The children and youth choirs play a significant role in the worship experience of the church and the faith experience of the choristers. The Associate Director of Choirs for Children and Youth (ACD) will be expected to build relationships with the children, the youth, and the families of those in the choirs, and the ACD is encouraged to bring their faith and their passion for music and teaching to the role.
This is a 10-month (August-May), part-time position (approximately 19 hours per week, with variability depending on the liturgical season), reporting to the Director of Music.
Music Program Overview
Music is a high priority of Nassau Church and is supported programmatically and financially. A graded choral program for children pre-school through adult is supplemented with bell choirs, instrumental soloists and ensembles, concerts, collaborations outside of our walls, and an annual artist residency. The music program has a choral library with over 3000 titles, a substantial portion of which is devoted to children and youth. Organ, harpsichord, piano, synthesizer, handbells, choirchimes, and a wide variety of percussion instruments (including Orff) are all well-maintained and of high quality.
Prepare and direct weekly rehearsals for choirs in grades 1 through 12.

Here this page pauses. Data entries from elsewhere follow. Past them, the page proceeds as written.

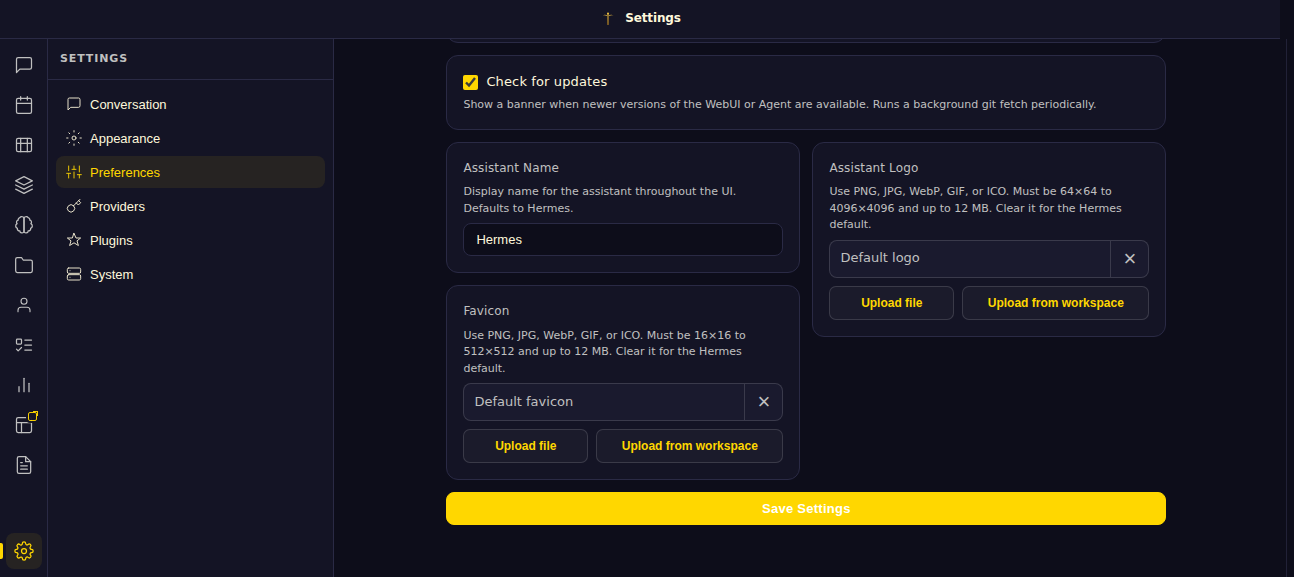
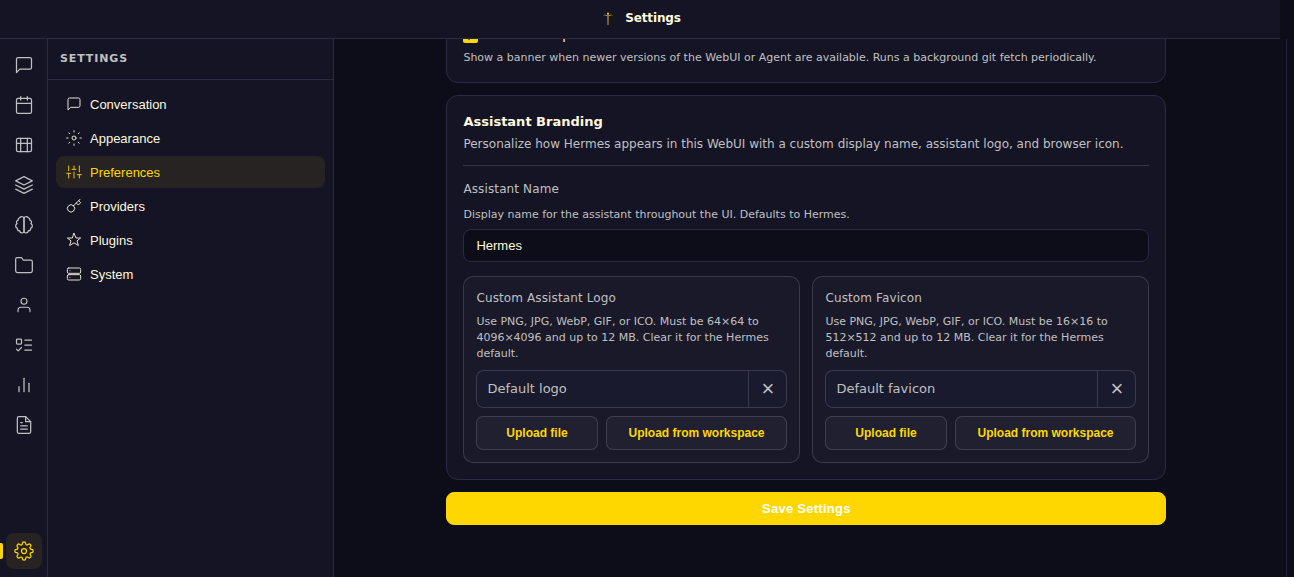
fix: polish branding controls card

diff --git a/static/index.html b/static/index.html
@@ -1053,37 +1053,47 @@
               <div style="font-size:11px;color:var(--muted);margin-top:4px" data-i18n="settings_desc_check_updates">Show a banner when newer versions of the WebUI or Agent are available. Runs a background git fetch periodically.</div>
             </div>
             <div class="settings-branding-grid">
-              <div class="settings-field">
-                <label for="settingsBotName" data-i18n="settings_label_bot_name">Assistant Name</label>
-                <div style="font-size:11px;color:var(--muted);margin-bottom:6px" data-i18n="settings_desc_bot_name">Display name for the assistant throughout the UI. Defaults to Hermes.</div>
-                <input type="text" id="settingsBotName" placeholder="Hermes" maxlength="64" style="width:100%;padding:8px;background:var(--code-bg);color:var(--text);border:1px solid var(--border2);border-radius:6px;font-size:13px">
-              </div>
-              <div class="settings-field">
-                <label for="settingsBotLogoUpload" data-i18n="settings_label_bot_logo">Assistant Logo</label>
-                <div style="font-size:11px;color:var(--muted);margin-bottom:6px" data-i18n="settings_desc_bot_logo">Use PNG, JPG, WebP, GIF, or ICO. Must be 64×64 to 4096×4096 and up to 12 MB. Clear it for the Hermes default.</div>
-                <input type="hidden" id="settingsBotLogo">
-                <input type="file" id="settingsBotLogoFile" accept="image/png,image/jpeg,image/webp,image/gif,image/x-icon,image/vnd.microsoft.icon,.ico" hidden>
-                <div class="brand-file-control" data-branding-kind="logo">
-                  <span class="brand-file-name" id="settingsBotLogoFileName" data-i18n="settings_branding_no_file">No file selected</span>
-                  <button type="button" class="brand-file-clear" id="settingsBotLogoClear" aria-label="Clear assistant logo" title="Clear assistant logo">×</button>
+              <div class="settings-field settings-branding-card">
+                <div class="settings-branding-card-head">
+                  <div>
+                    <label>Assistant Branding</label>
+                    <div>Personalize how Hermes appears in this WebUI with a custom display name, assistant logo, and browser icon.</div>
+                  </div>
                 </div>
-                <div class="brand-file-actions">
-                  <button type="button" class="brand-file-action" id="settingsBotLogoUpload" data-i18n="settings_branding_upload">Upload file</button>
-                  <button type="button" class="brand-file-action" id="settingsBotLogoWorkspace" data-i18n="settings_branding_workspace">Upload from workspace</button>
-                </div>
-              </div>
-              <div class="settings-field">
-                <label for="settingsBotFaviconUpload" data-i18n="settings_label_bot_favicon">Favicon</label>
-                <div style="font-size:11px;color:var(--muted);margin-bottom:6px" data-i18n="settings_desc_bot_favicon">Use PNG, JPG, WebP, GIF, or ICO. Must be 16×16 to 512×512 and up to 12 MB. Clear it for the Hermes default.</div>
-                <input type="hidden" id="settingsBotFavicon">
-                <input type="file" id="settingsBotFaviconFile" accept="image/png,image/jpeg,image/webp,image/gif,image/x-icon,image/vnd.microsoft.icon,.ico" hidden>
-                <div class="brand-file-control" data-branding-kind="favicon">
-                  <span class="brand-file-name" id="settingsBotFaviconFileName" data-i18n="settings_branding_no_file">No file selected</span>
-                  <button type="button" class="brand-file-clear" id="settingsBotFaviconClear" aria-label="Clear favicon" title="Clear favicon">×</button>
-                </div>
-                <div class="brand-file-actions">
-                  <button type="button" class="brand-file-action" id="settingsBotFaviconUpload" data-i18n="settings_branding_upload">Upload file</button>
-                  <button type="button" class="brand-file-action" id="settingsBotFaviconWorkspace" data-i18n="settings_branding_workspace">Upload from workspace</button>
+                <div class="settings-branding-card-grid">
+                  <div class="settings-branding-name-slot">
+                    <label for="settingsBotName" data-i18n="settings_label_bot_name">Assistant Name</label>
+                    <div style="font-size:11px;color:var(--muted);margin-bottom:6px" data-i18n="settings_desc_bot_name">Display name for the assistant throughout the UI. Defaults to Hermes.</div>
+                    <input type="text" id="settingsBotName" placeholder="Hermes" maxlength="64" style="width:100%;padding:8px;background:var(--code-bg);color:var(--text);border:1px solid var(--border2);border-radius:6px;font-size:13px">
+                  </div>
+                  <div class="settings-branding-asset-slot settings-branding-logo-slot">
+                    <label for="settingsBotLogoUpload" data-i18n="settings_label_bot_logo">Custom Assistant Logo</label>
+                    <div class="settings-branding-asset-desc" data-i18n="settings_desc_bot_logo">Use PNG, JPG, WebP, GIF, or ICO. Must be 64×64 to 4096×4096 and up to 12 MB. Clear it for the Hermes default.</div>
+                    <input type="hidden" id="settingsBotLogo">
+                    <input type="file" id="settingsBotLogoFile" accept="image/png,image/jpeg,image/webp,image/gif,image/x-icon,image/vnd.microsoft.icon,.ico" hidden>
+                    <div class="brand-file-control" data-branding-kind="logo">
+                      <span class="brand-file-name" id="settingsBotLogoFileName" data-i18n="settings_branding_no_file">No file selected</span>
+                      <button type="button" class="brand-file-clear" id="settingsBotLogoClear" aria-label="Clear assistant logo" title="Clear assistant logo">×</button>
+                    </div>
+                    <div class="brand-file-actions">
+                      <button type="button" class="brand-file-action" id="settingsBotLogoUpload" data-i18n="settings_branding_upload">Upload file</button>
+                      <button type="button" class="brand-file-action" id="settingsBotLogoWorkspace" data-i18n="settings_branding_workspace">Upload from workspace</button>
+                    </div>
+                  </div>
+                  <div class="settings-branding-asset-slot settings-branding-favicon-slot">
+                    <label for="settingsBotFaviconUpload" data-i18n="settings_label_bot_favicon">Custom Favicon</label>
+                    <div class="settings-branding-asset-desc" data-i18n="settings_desc_bot_favicon">Use PNG, JPG, WebP, GIF, or ICO. Must be 16×16 to 512×512 and up to 12 MB. Clear it for the Hermes default.</div>
+                    <input type="hidden" id="settingsBotFavicon">
+                    <input type="file" id="settingsBotFaviconFile" accept="image/png,image/jpeg,image/webp,image/gif,image/x-icon,image/vnd.microsoft.icon,.ico" hidden>
+                    <div class="brand-file-control" data-branding-kind="favicon">
+                      <span class="brand-file-name" id="settingsBotFaviconFileName" data-i18n="settings_branding_no_file">No file selected</span>
+                      <button type="button" class="brand-file-clear" id="settingsBotFaviconClear" aria-label="Clear favicon" title="Clear favicon">×</button>
+                    </div>
+                    <div class="brand-file-actions">
+                      <button type="button" class="brand-file-action" id="settingsBotFaviconUpload" data-i18n="settings_branding_upload">Upload file</button>
+                      <button type="button" class="brand-file-action" id="settingsBotFaviconWorkspace" data-i18n="settings_branding_workspace">Upload from workspace</button>
+                    </div>
+                  </div>
                 </div>
               </div>
             </div>

diff --git a/static/i18n.js b/static/i18n.js
@@ -514,8 +514,8 @@ const LOCALES = {
     settings_label_sync_insights: 'Sync to insights',
     settings_label_check_updates: 'Check for updates',
     settings_label_bot_name: 'Assistant Name',
-    settings_label_bot_logo: 'Assistant Logo',
-    settings_label_bot_favicon: 'Favicon',
+    settings_label_bot_logo: 'Custom Assistant Logo',
+    settings_label_bot_favicon: 'Custom Favicon',
     settings_bot_logo_clear: 'Clear logo',
     settings_branding_upload: 'Upload file',
     settings_branding_workspace: 'Upload from workspace',
@@ -1648,8 +1648,8 @@ const LOCALES = {
     settings_label_sync_insights: 'Sincronizza con insights',
     settings_label_check_updates: 'Verifica aggiornamenti',
     settings_label_bot_name: 'Nome Assistente',
-    settings_label_bot_logo: 'Assistant Logo',
-    settings_label_bot_favicon: 'Favicon',
+    settings_label_bot_logo: 'Custom Assistant Logo',
+    settings_label_bot_favicon: 'Custom Favicon',
     settings_bot_logo_clear: 'Clear logo',
     settings_branding_upload: 'Upload file',
     settings_branding_workspace: 'Upload from workspace',
@@ -2774,8 +2774,8 @@ const LOCALES = {
     settings_label_sync_insights: 'インサイトに同期',
     settings_label_check_updates: 'アップデートを確認',
     settings_label_bot_name: 'アシスタント名',
-    settings_label_bot_logo: 'Assistant Logo',
-    settings_label_bot_favicon: 'Favicon',
+    settings_label_bot_logo: 'Custom Assistant Logo',
+    settings_label_bot_favicon: 'Custom Favicon',
     settings_bot_logo_clear: 'Clear logo',
     settings_branding_upload: 'Upload file',
     settings_branding_workspace: 'Upload from workspace',
@@ -3725,8 +3725,8 @@ const LOCALES = {
     settings_label_sync_insights: 'Синхронизировать с Insights',
     settings_label_check_updates: 'Проверять обновления',
     settings_label_bot_name: 'Имя помощника',
-    settings_label_bot_logo: 'Assistant Logo',
-    settings_label_bot_favicon: 'Favicon',
+    settings_label_bot_logo: 'Custom Assistant Logo',
+    settings_label_bot_favicon: 'Custom Favicon',
     settings_bot_logo_clear: 'Clear logo',
     settings_branding_upload: 'Upload file',
     settings_branding_workspace: 'Upload from workspace',
@@ -4780,8 +4780,8 @@ const LOCALES = {
     settings_label_sync_insights: 'Sincronizar con insights',
     settings_label_check_updates: 'Buscar actualizaciones',
     settings_label_bot_name: 'Nombre del asistente',
-    settings_label_bot_logo: 'Assistant Logo',
-    settings_label_bot_favicon: 'Favicon',
+    settings_label_bot_logo: 'Custom Assistant Logo',
+    settings_label_bot_favicon: 'Custom Favicon',
     settings_bot_logo_clear: 'Clear logo',
     settings_branding_upload: 'Upload file',
     settings_branding_workspace: 'Upload from workspace',
@@ -5828,8 +5828,8 @@ const LOCALES = {
     settings_label_sync_insights: 'Mit Insights synchronisieren',
     settings_label_check_updates: 'Nach Updates suchen',
     settings_label_bot_name: 'Assistenten-Name',
-    settings_label_bot_logo: 'Assistant Logo',
-    settings_label_bot_favicon: 'Favicon',
+    settings_label_bot_logo: 'Custom Assistant Logo',
+    settings_label_bot_favicon: 'Custom Favicon',
     settings_bot_logo_clear: 'Clear logo',
     settings_branding_upload: 'Upload file',
     settings_branding_workspace: 'Upload from workspace',
@@ -6917,8 +6917,8 @@ const LOCALES = {
     settings_label_sync_insights: '同步到 insights',
     settings_label_check_updates: '检查更新',
     settings_label_bot_name: '助手名称',
-    settings_label_bot_logo: 'Assistant Logo',
-    settings_label_bot_favicon: 'Favicon',
+    settings_label_bot_logo: 'Custom Assistant Logo',
+    settings_label_bot_favicon: 'Custom Favicon',
     settings_bot_logo_clear: 'Clear logo',
     settings_branding_upload: 'Upload file',
     settings_branding_workspace: 'Upload from workspace',
@@ -7991,8 +7991,8 @@ const LOCALES = {
     settings_label_sync_insights: '\u540c\u6b65\u5230 insights',
     settings_label_check_updates: '\u6aa2\u67e5\u66f4\u65b0',
     settings_label_bot_name: '\u52a9\u624b\u540d\u7a31',
-    settings_label_bot_logo: 'Assistant Logo',
-    settings_label_bot_favicon: 'Favicon',
+    settings_label_bot_logo: 'Custom Assistant Logo',
+    settings_label_bot_favicon: 'Custom Favicon',
     settings_bot_logo_clear: 'Clear logo',
     settings_branding_upload: 'Upload file',
     settings_branding_workspace: 'Upload from workspace',
@@ -9216,8 +9216,8 @@ const LOCALES = {
     settings_label_sync_insights: 'Sincronizar para insights',
     settings_label_check_updates: 'Verificar atualizações',
     settings_label_bot_name: 'Nome do Assistente',
-    settings_label_bot_logo: 'Assistant Logo',
-    settings_label_bot_favicon: 'Favicon',
+    settings_label_bot_logo: 'Custom Assistant Logo',
+    settings_label_bot_favicon: 'Custom Favicon',
     settings_bot_logo_clear: 'Clear logo',
     settings_branding_upload: 'Upload file',
     settings_branding_workspace: 'Upload from workspace',
@@ -10246,8 +10246,8 @@ const LOCALES = {
     settings_label_sync_insights: 'Insights에 동기화',
     settings_label_check_updates: '업데이트 확인',
     settings_label_bot_name: 'Assistant 이름',
-    settings_label_bot_logo: 'Assistant Logo',
-    settings_label_bot_favicon: 'Favicon',
+    settings_label_bot_logo: 'Custom Assistant Logo',
+    settings_label_bot_favicon: 'Custom Favicon',
     settings_bot_logo_clear: 'Clear logo',
     settings_branding_upload: 'Upload file',
     settings_branding_workspace: 'Upload from workspace',
@@ -11292,8 +11292,8 @@ const LOCALES = {
     settings_label_sync_insights: 'Synchroniser avec les insights',
     settings_label_check_updates: 'Vérifier les mises à jour',
     settings_label_bot_name: 'Nom de l\'assistant',
-    settings_label_bot_logo: 'Assistant Logo',
-    settings_label_bot_favicon: 'Favicon',
+    settings_label_bot_logo: 'Custom Assistant Logo',
+    settings_label_bot_favicon: 'Custom Favicon',
     settings_bot_logo_clear: 'Clear logo',
     settings_branding_upload: 'Upload file',
     settings_branding_workspace: 'Upload from workspace',

diff --git a/static/style.css b/static/style.css
@@ -3775,12 +3775,20 @@ main.main.showing-logs > #mainLogs{display:flex;}
 .logs-empty,.logs-hint{margin:8px 14px;padding:12px;border:1px solid var(--border);border-radius:8px;color:var(--muted);background:var(--surface);white-space:normal;font-family:var(--font-ui,system-ui,sans-serif);font-size:12px;}
 .logs-hint.warn{color:#f59e0b;border-color:rgba(245,158,11,.35);background:rgba(245,158,11,.08);}
 
-  .settings-branding-grid{display:grid;grid-template-columns:repeat(2,minmax(0,1fr));grid-template-areas:"name logo" "favicon logo";gap:12px;align-items:start;}
+  .settings-branding-grid{display:block;}
   #mainSettings .settings-branding-grid > .settings-field{margin-bottom:0;}
-  .settings-branding-grid > .settings-field:nth-child(1){grid-area:name;}
-  .settings-branding-grid > .settings-field:nth-child(2){grid-area:logo;}
-  .settings-branding-grid > .settings-field:nth-child(3){grid-area:favicon;}
-  @media (max-width:680px){.settings-branding-grid{grid-template-columns:1fr;grid-template-areas:"name" "logo" "favicon";}}
+  .settings-branding-card-head{display:flex;align-items:flex-start;justify-content:space-between;gap:12px;margin-bottom:14px;padding-bottom:12px;border-bottom:1px solid var(--border2);}
+  .settings-branding-card-head label{display:block;font-size:13px;font-weight:650;color:var(--text);margin:0 0 3px;}
+  .settings-branding-card-head div div{font-size:12px;color:var(--muted);line-height:1.45;}
+  .settings-branding-card-grid{display:grid;grid-template-columns:repeat(2,minmax(0,1fr));grid-template-areas:"name name" "logo favicon";gap:14px 12px;align-items:stretch;}
+  .settings-branding-name-slot{grid-area:name;}
+  .settings-branding-logo-slot{grid-area:logo;}
+  .settings-branding-favicon-slot{grid-area:favicon;}
+  .settings-branding-name-slot label,.settings-branding-asset-slot label{display:block;font-size:12px;font-weight:500;letter-spacing:.01em;color:var(--muted);margin-bottom:6px;}
+  .settings-branding-asset-slot{min-width:0;display:flex;flex-direction:column;padding:12px;border:1px solid var(--border2);border-radius:10px;background:rgba(255,255,255,.025);}
+  .settings-branding-asset-desc{font-size:11px;color:var(--muted);line-height:1.45;margin-bottom:8px;min-height:48px;}
+  .settings-branding-asset-slot .brand-file-control{margin-top:auto;}
+  @media (max-width:760px){.settings-branding-card-grid{grid-template-columns:1fr;grid-template-areas:"name" "logo" "favicon";}.settings-branding-asset-desc{min-height:0;}}
   .brand-file-control{display:flex;align-items:center;min-width:0;width:100%;height:38px;background:var(--code-bg);color:var(--text);border:1px solid var(--border2);border-radius:8px;overflow:hidden;}
   .brand-file-actions{display:grid;grid-template-columns:minmax(92px,.8fr) minmax(160px,1.2fr);gap:8px;margin-top:8px;}
   .brand-file-action{min-height:34px;padding:0 10px;border:1px solid var(--border2);border-radius:7px;background:rgba(255,255,255,.03);color:var(--accent);font-size:12px;font-weight:650;cursor:pointer;white-space:nowrap;}

diff --git a/tests/test_custom_logo_settings.py b/tests/test_custom_logo_settings.py
@@ -237,14 +237,31 @@ def test_custom_logo_retains_skin_accent_glow():
     assert ".brand-logo.is-custom{background:transparent;border-color:var(--border2);box-shadow:none" not in style
 
 
-def test_branding_settings_grid_keeps_favicon_tucked_under_name():
+def test_branding_settings_grid_groups_assistant_branding_controls():
+    html = (ROOT / "static" / "index.html").read_text(encoding="utf-8")
     style = (ROOT / "static" / "style.css").read_text(encoding="utf-8")
-    assert 'grid-template-areas:"name logo" "favicon logo"' in style
+    i18n = (ROOT / "static" / "i18n.js").read_text(encoding="utf-8")
+
+    assert 'class="settings-field settings-branding-card"' in html
+    assert "Assistant Branding" in html
+    assert "Personalize how Hermes appears in this WebUI" in html
+    assert "Custom Assistant Logo" in html
+    assert "Custom Favicon" in html
+    assert "settings_label_bot_logo: 'Custom Assistant Logo'" in i18n
+    assert "settings_label_bot_favicon: 'Custom Favicon'" in i18n
+    assert "Make it yours" not in html
+    assert "Set the assistant name, logo, and favicon in one place" not in html
+    assert "Logo and favicon stay independent" not in html
+    assert 'grid-template-areas:"name name" "logo favicon"' in style
+    assert "align-items:stretch" in style
+    assert ".settings-branding-asset-slot{min-width:0;display:flex;flex-direction:column;" in style
+    assert ".settings-branding-asset-desc{font-size:11px;color:var(--muted);line-height:1.45;margin-bottom:8px;min-height:48px;}" in style
+    assert ".settings-branding-asset-slot .brand-file-control{margin-top:auto;}" in style
     assert "#mainSettings .settings-branding-grid > .settings-field{margin-bottom:0;}" in style
-    assert ".settings-branding-grid > .settings-field:nth-child(1){grid-area:name;}" in style
-    assert ".settings-branding-grid > .settings-field:nth-child(2){grid-area:logo;}" in style
-    assert ".settings-branding-grid > .settings-field:nth-child(3){grid-area:favicon;}" in style
-    assert '@media (max-width:680px){.settings-branding-grid{grid-template-columns:1fr;grid-template-areas:"name" "logo" "favicon";}}' in style
+    assert ".settings-branding-name-slot{grid-area:name;}" in style
+    assert ".settings-branding-logo-slot{grid-area:logo;}" in style
+    assert ".settings-branding-favicon-slot{grid-area:favicon;}" in style
+    assert '@media (max-width:760px){.settings-branding-card-grid{grid-template-columns:1fr;grid-template-areas:"name" "logo" "favicon";}.settings-branding-asset-desc{min-height:0;}}' in style
 
 
 def test_cached_custom_logo_hides_default_logo_before_boot_reconciliation():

Direct children and youth ensembles in worship. Each ensemble participates and leads worship an average of 7 times each year.
Direct music for the following special services/events:
Christmas Pageant (3:00 PM service the Sunday before Christmas)
Christmas Eve (7:00 PM service)
Chancel Drama Week (August)
Be a committed part of the church’s worship tradition, being a regular part of the Sunday worship life in addition to the times children and youth are singing
Maintain regular contact with choristers, their families, and parent volunteers with the assistance of administrative support staff
Meet weekly with the Director of Music and administrative support staff to coordinate and support the entire music program
Perform related duties as may be required or asked as part of the music and arts focus in the church and in worship
Required Education and Experience
Bachelor of Arts in Music Education, Sacred Music, or Choral Conducting with an emphasis in children and youth
Master degree in music preferred
A minimum of three years choral teaching experience with children/youth within the 1st through 12th grade age range
Keyboard skills highly desired
Development of choral programming that engages children and youth, supports musical development, and embodies collaboration within the choir
Demonstrated use of pedagogical skills to enhance the development of children and youth, both musically and as a whole person
Collaborative working style
Energetic and engaged leadership
Commitment to choral excellence balanced with a commitment to the spiritual and musical development of each child
Ability to build positive connections with children, youth, and adults